The true mark of any style, design or brand that can be given the much sought after accolade of achieving longevity is to be imitated
It’s often part of a desire in businesses to achieve quick success by emulating part of what makes the original unique, including its long-standing reputation
The world of design and materials is no different
Natural stone has been involved with the world of architecture and interior design for centuries, achieving a reputation as both a material of aspiration and utility, from granite-paved streets taking the footfall of all walks of life, to the exquisite marbles found in the palaces of Kings and the bathrooms of the famous
One of the trends that we are seeing in the world of design at the moment is that of ‘stone-effect’ products, particularly ceramic or porcelain tiles
It is of course, as the cliché goes, a form of flattery to emulate, however, there is the danger of misinformation in the emulation
Natural stone is, by definition, a natural product, formed in the earth over many thousands of years
As the trade association for the natural stone industry, we are passionate about both the material and the correct supply of that material. The CE Marking legislation enshrined in law the requirement for suppliers to provide their customers with the true name of the materials they are selling, not just a marketing name
It’s this same concept of transparency, of knowing what the product is and what it isn’t, that drives our desire to ensure that customers know that ‘stone-effect’ products are just that, an imitation, but not the real thing
Many of the leading ‘stone-effect’ products take advantage of the aesthetics of popular marbles, granites and slates, using prints and textures that give the appearance of a natural material
We would encourage the industry to provide the correct information so that their customers really understand the product and know the difference between a natural and man-made material.
What does natural stone offer the customer?

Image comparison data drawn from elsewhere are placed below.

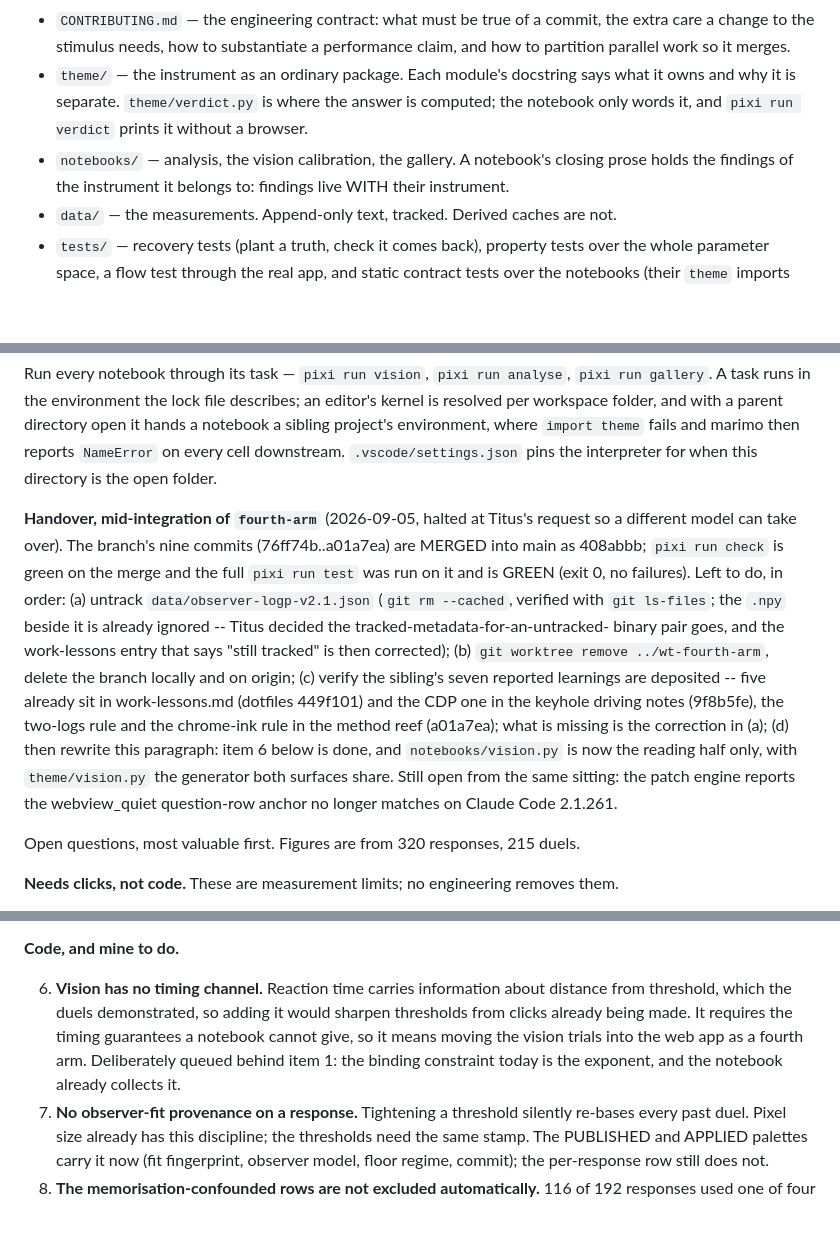
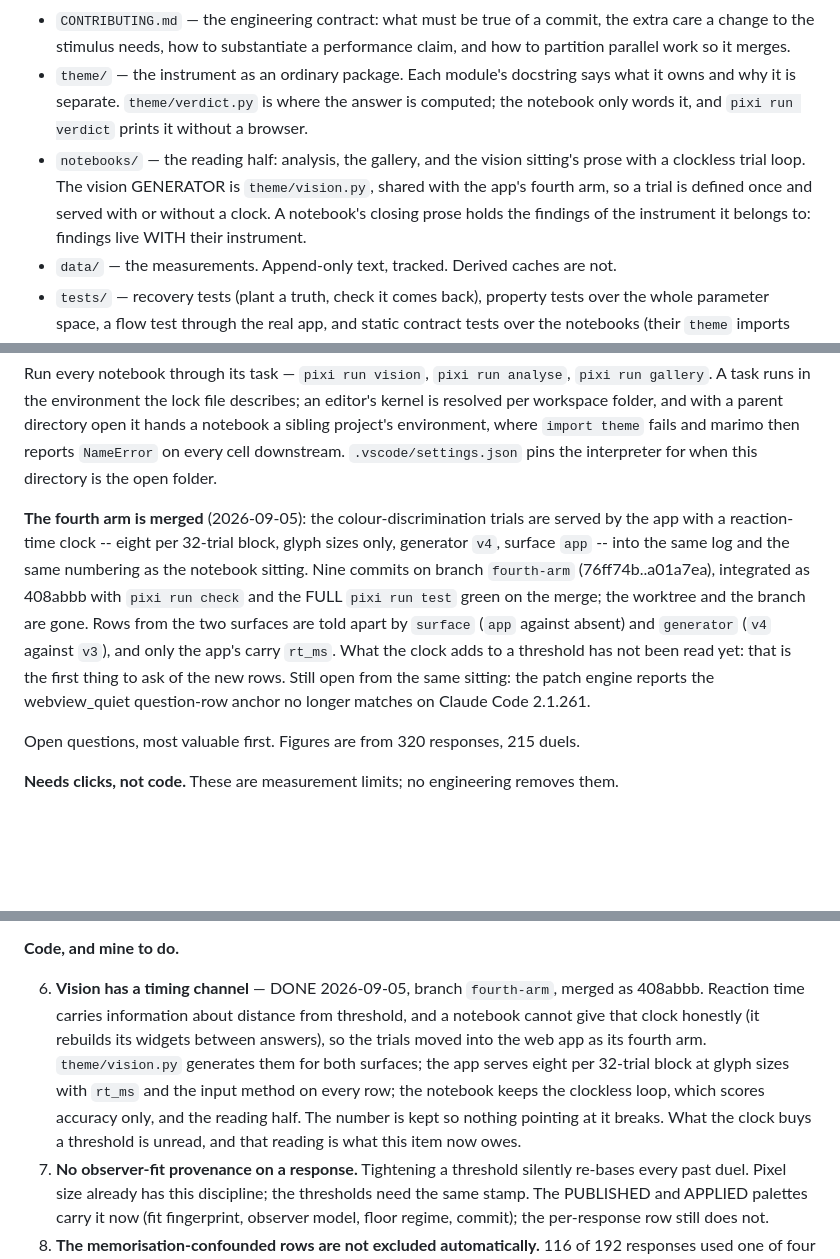
Before and after one commit to Titus-von-Koeller/theme-calibration, a Markdown page: CLAUDE.md, 3 parts joined by grey strips. Rendered like a GitHub page; blank space fills up the shorter version.

Commit message:
Queue: the fourth arm is merged, and item 6 is closed
Replaces the in-progress paragraph with what landed. Item 6 keeps its number and is marked
DONE rather than deleted, because the queue's numbers are referenced from the method reef
and from other entries; renumbering would silently break those pointers.

One correction to how the branch was described while it was in flight: the vision notebook
is NOT the reading half only. It keeps a clockless trial loop on purpose -- it scores
accuracy, so a widget rebuild costs a frame and not a measurement -- and what actually moved
is the GENERATOR, to theme/vision.py, shared by the notebook and the app so a trial is
defined once and served with or without a clock. The router now says that.

Co-Authored-By: Claude Opus 5 (1M context) <noreply@anthropic.com>

```diff
--- a/CLAUDE.md
+++ b/CLAUDE.md
@@ -16,8 +16,11 @@ engineering contract, including the procedure for several agents working at once
 - `theme/` — the instrument as an ordinary package. Each module's docstring says what it
   owns and why it is separate. `theme/verdict.py` is where the answer is computed; the
   notebook only words it, and `pixi run verdict` prints it without a browser.
-- `notebooks/` — analysis, the vision calibration, the gallery. A notebook's closing prose
-  holds the findings of the instrument it belongs to: findings live WITH their instrument.
+- `notebooks/` — the reading half: analysis, the gallery, and the vision sitting's prose
+  with a clockless trial loop. The vision GENERATOR is `theme/vision.py`, shared with the
+  app's fourth arm, so a trial is defined once and served with or without a clock. A
+  notebook's closing prose holds the findings of the instrument it belongs to: findings
+  live WITH their instrument.
 - `data/` — the measurements. Append-only text, tracked. Derived caches are not.
 - `tests/` — recovery tests (plant a truth, check it comes back), property tests over the
   whole parameter space, a flow test through the real app, and static contract tests over
@@ -46,21 +49,16 @@ sibling project's environment, where `import theme` fails and marimo then report
 `NameError` on every cell downstream. `.vscode/settings.json` pins the interpreter for when
 this directory is the open folder.
 
-**Handover, mid-integration of `fourth-arm`** (2026-09-05, halted at Titus's request so a
-different model can take over). The branch's nine commits (76ff74b..a01a7ea) are MERGED into
-main as 408abbb; `pixi run check` is green on the merge and the full `pixi run test` was run
-on it and is GREEN (exit 0, no failures). Left to do, in order: (a)
-untrack `data/observer-logp-v2.1.json` (`git rm --cached`, verified with `git ls-files`; the
-`.npy` beside it is already ignored -- Titus decided the tracked-metadata-for-an-untracked-
-binary pair goes, and the work-lessons entry that says "still tracked" is then corrected);
-(b) `git worktree remove ../wt-fourth-arm`, delete the branch locally and on origin; (c)
-verify the sibling's seven reported learnings are deposited -- five already sit in
-work-lessons.md (dotfiles 449f101) and the CDP one in the keyhole driving notes (9f8b5fe),
-the two-logs rule and the chrome-ink rule in the method reef (a01a7ea); what is missing is
-the correction in (a); (d) then rewrite this paragraph: item 6 below is done, and
-`notebooks/vision.py` is now the reading half only, with `theme/vision.py` the generator
-both surfaces share. Still open from the same sitting: the patch engine reports the
-webview_quiet question-row anchor no longer matches on Claude Code 2.1.261.
+**The fourth arm is merged** (2026-09-05): the colour-discrimination trials are served by
+the app with a reaction-time clock -- eight per 32-trial block, glyph sizes only, generator
+`v4`, surface `app` -- into the same log and the same numbering as the notebook sitting.
+Nine commits on branch `fourth-arm` (76ff74b..a01a7ea), integrated as 408abbb with `pixi run
+check` and the FULL `pixi run test` green on the merge; the worktree and the branch are
+gone. Rows from the two surfaces are told apart by `surface` (`app` against absent) and
+`generator` (`v4` against `v3`), and only the app's carry `rt_ms`. What the clock adds to a
+threshold has not been read yet: that is the first thing to ask of the new rows. Still open
+from the same sitting: the patch engine reports the webview_quiet question-row anchor no
+longer matches on Claude Code 2.1.261.
 
 Open questions, most valuable first. Figures are from 320 responses, 215 duels.
 
@@ -97,12 +95,14 @@ Open questions, most valuable first. Figures are from 320 responses, 215 duels.
 
 **Code, and mine to do.**
 
-6. **Vision has no timing channel.** Reaction time carries information about distance from
-   threshold, which the duels demonstrated, so adding it would sharpen thresholds from
-   clicks already being made. It requires the timing guarantees a notebook cannot give, so
-   it means moving the vision trials into the web app as a fourth arm. Deliberately queued
-   behind item 1: the binding constraint today is the exponent, and the notebook already
-   collects it.
+6. **Vision has a timing channel** — DONE 2026-09-05, branch `fourth-arm`, merged as
+   408abbb. Reaction time carries information about distance from threshold, and a notebook
+   cannot give that clock honestly (it rebuilds its widgets between answers), so the trials
+   moved into the web app as its fourth arm. `theme/vision.py` generates them for both
+   surfaces; the app serves eight per 32-trial block at glyph sizes with `rt_ms` and the
+   input method on every row; the notebook keeps the clockless loop, which scores accuracy
+   only, and the reading half. The number is kept so nothing pointing at it breaks. What
+   the clock buys a threshold is unread, and that reading is what this item now owes.
 7. **No observer-fit provenance on a response.** Tightening a threshold silently re-bases
    every past duel. Pixel size already has this discipline; the thresholds need the same
    stamp. The PUBLISHED and APPLIED palettes carry it now (fit fingerprint, observer model,
```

Texture – from the fossils found in Portland stone to the natural, subtle layers of slate, texture is a strong selling point for using natural in interior spaces. The three-dimensional dynamic that a feature wall of unpolished, naturally textured stone can provide is stunning and definitely a trend that is on the increase. Unlike many other materials, the same piece of stone can be finished in a number of ways to provide the texture best suited to the application. Flamed, honed, blasted, sanded, polished and line textured are all finishes that can give the same piece of stone a very different visual impact.

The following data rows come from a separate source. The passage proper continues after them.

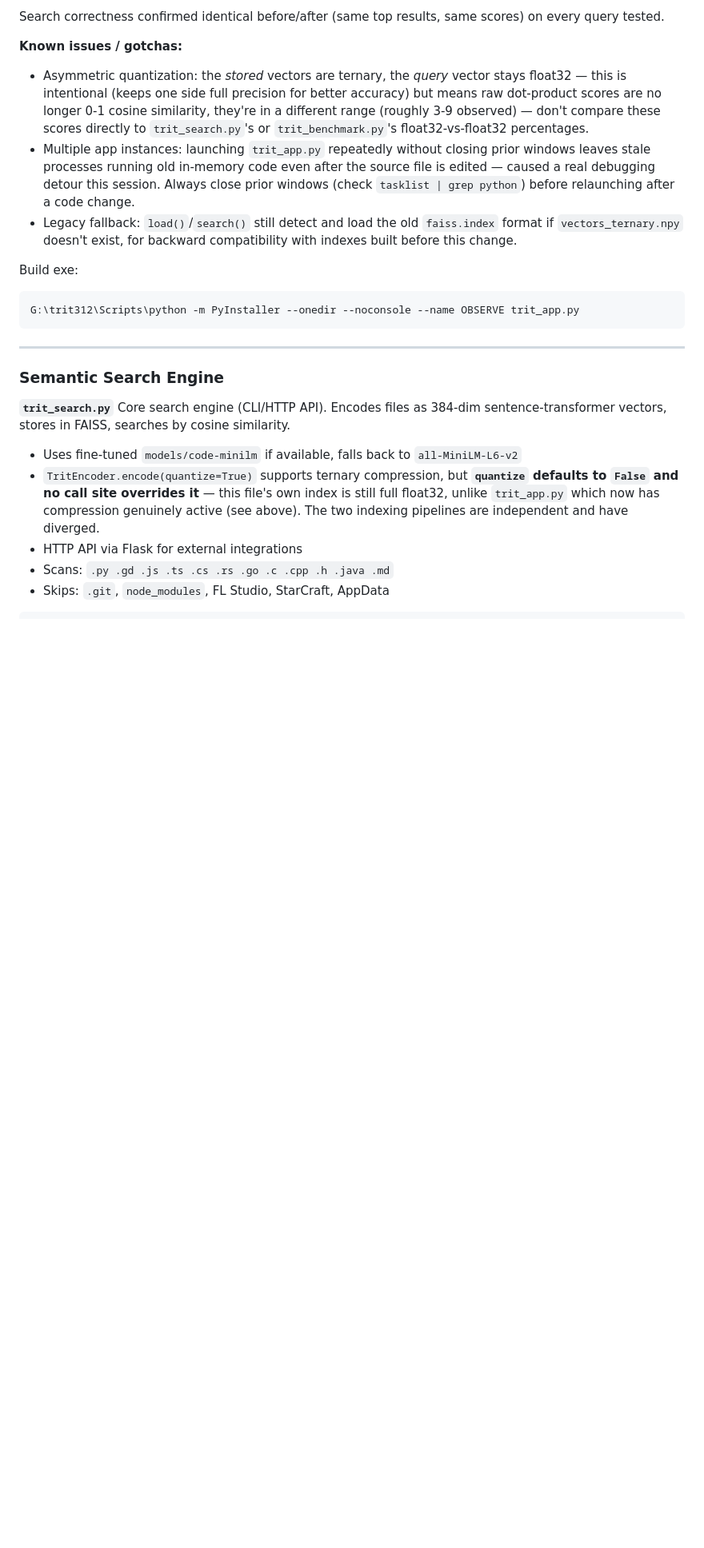
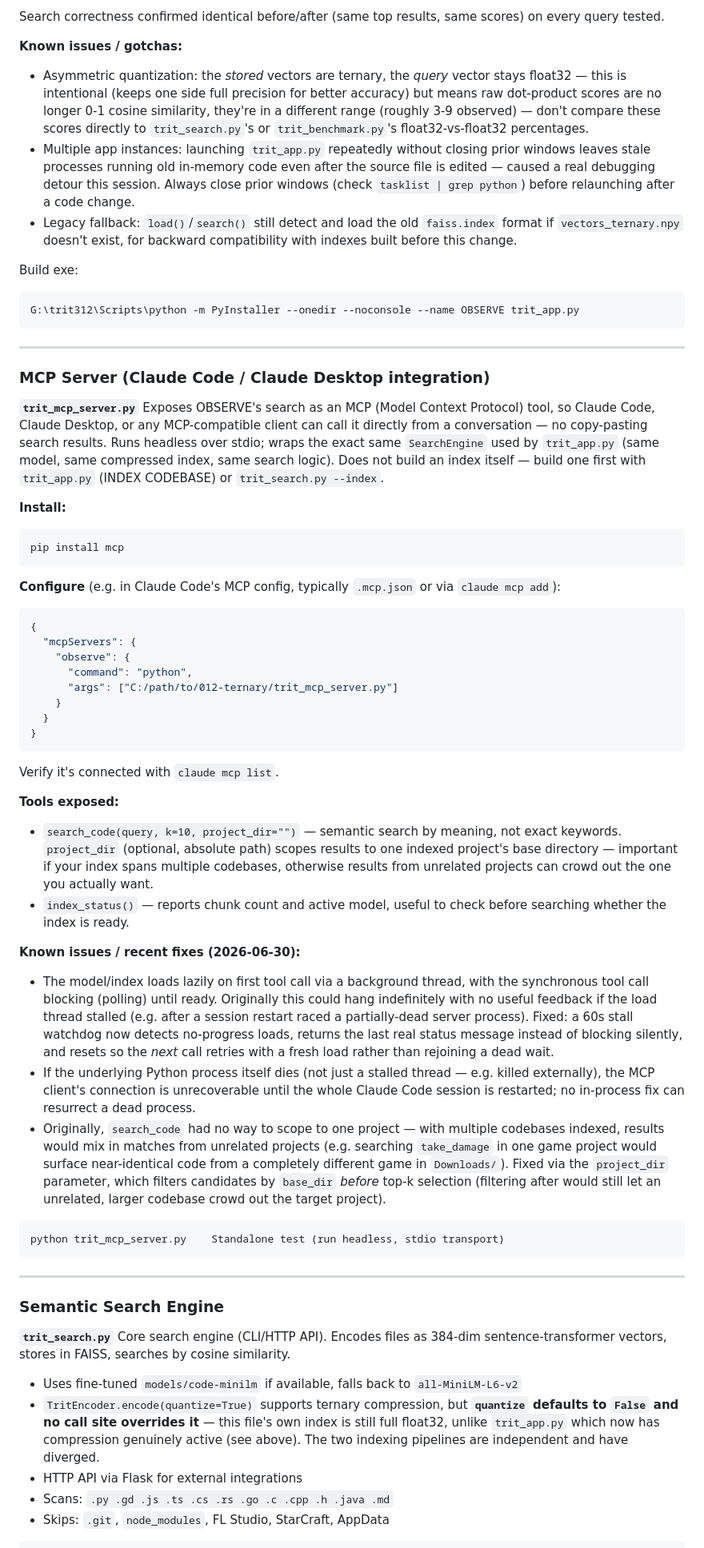
Before and after one commit to gbranaa4-hue/012-trit-search, a Markdown page: DOCS.md, the part around the change. Shown at 80% size. Drawn GitHub-style; blank space fills up the shorter version.

Commit message:
Document the MCP server: setup, config, and known issues/fixes
Adds an MCP Server section to DOCS.md and FILES.md covering install,
Claude Code config, the search_code/index_status tools, and the
stall-watchdog + project_dir scoping fixes made this session.

````diff
--- a/DOCS.md
+++ b/DOCS.md
@@ -52,6 +52,43 @@ Search correctness confirmed identical before/after (same top results, same scor
 Build exe:
 ```
 G:\trit312\Scripts\python -m PyInstaller --onedir --noconsole --name OBSERVE trit_app.py
+```
+
+---
+
+### MCP Server (Claude Code / Claude Desktop integration)
+**`trit_mcp_server.py`**
+Exposes OBSERVE's search as an MCP (Model Context Protocol) tool, so Claude Code, Claude Desktop, or any MCP-compatible client can call it directly from a conversation — no copy-pasting search results. Runs headless over stdio; wraps the exact same `SearchEngine` used by `trit_app.py` (same model, same compressed index, same search logic). Does not build an index itself — build one first with `trit_app.py` (INDEX CODEBASE) or `trit_search.py --index`.
+
+**Install:**
+```
+pip install mcp
+```
+
+**Configure** (e.g. in Claude Code's MCP config, typically `.mcp.json` or via `claude mcp add`):
+```json
+{
+  "mcpServers": {
+    "observe": {
+      "command": "python",
+      "args": ["C:/path/to/012-ternary/trit_mcp_server.py"]
+    }
+  }
+}
+```
+Verify it's connected with `claude mcp list`.
+
+**Tools exposed:**
+- `search_code(query, k=10, project_dir="")` — semantic search by meaning, not exact keywords. `project_dir` (optional, absolute path) scopes results to one indexed project's base directory — important if your index spans multiple codebases, otherwise results from unrelated projects can crowd out the one you actually want.
+- `index_status()` — reports chunk count and active model, useful to check before searching whether the index is ready.
+
+**Known issues / recent fixes (2026-06-30):**
+- The model/index loads lazily on first tool call via a background thread, with the synchronous tool call blocking (polling) until ready. Originally this could hang indefinitely with no useful feedback if the load thread stalled (e.g. after a session restart raced a partially-dead server process). Fixed: a 60s stall watchdog now detects no-progress loads, returns the last real status message instead of blocking silently, and resets so the *next* call retries with a fresh load rather than rejoining a dead wait.
+- If the underlying Python process itself dies (not just a stalled thread — e.g. killed externally), the MCP client's connection is unrecoverable until the whole Claude Code session is restarted; no in-process fix can resurrect a dead process.
+- Originally, `search_code` had no way to scope to one project — with multiple codebases indexed, results would mix in matches from unrelated projects (e.g. searching `take_damage` in one game project would surface near-identical code from a completely different game in `Downloads/`). Fixed via the `project_dir` parameter, which filters candidates by `base_dir` *before* top-k selection (filtering after would still let an unrelated, larger codebase crowd out the target project).
+
+```
+python trit_mcp_server.py    Standalone test (run headless, stdio transport)
 ```
 
 ---
````
Also changed, not shown: FILES.md (+11 -0 lines).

Impact – the geological striations and natural colour streaks found in marble create a striking aesthetic utilised across the interiors world, from hotel lobbies and internal walls through to floors and countertops. In a market where individuality is key, the unique visuals that natural stone can create are striking, bringing a strong identity to interior spaces of all description.
Durability – as a result of the geological processes, the thousands upon thousands of years of compression, natural stone is an incredibly hard-wearing material. You need only look at the centuries-old, limestone-clad buildings of London, granite-paved streets of Aberdeen or the Clipsham rich architecture of Oxford to see evidence of the longevity of this natural material. This longevity is also where natural stone holds its own in terms of value. While some ‘stone-effect’ materials may initially appear to be cheaper, that is often not the case when the costing is based on price per year and on-going maintenance where natural stone again scores highly.
So we would encourage you to reconsider natural stone, with its durability and uniqueness, wide natural palette and value for money.
The question is simple: why settle for an imitation when the real deal has so much to offer in both design potential and value for money?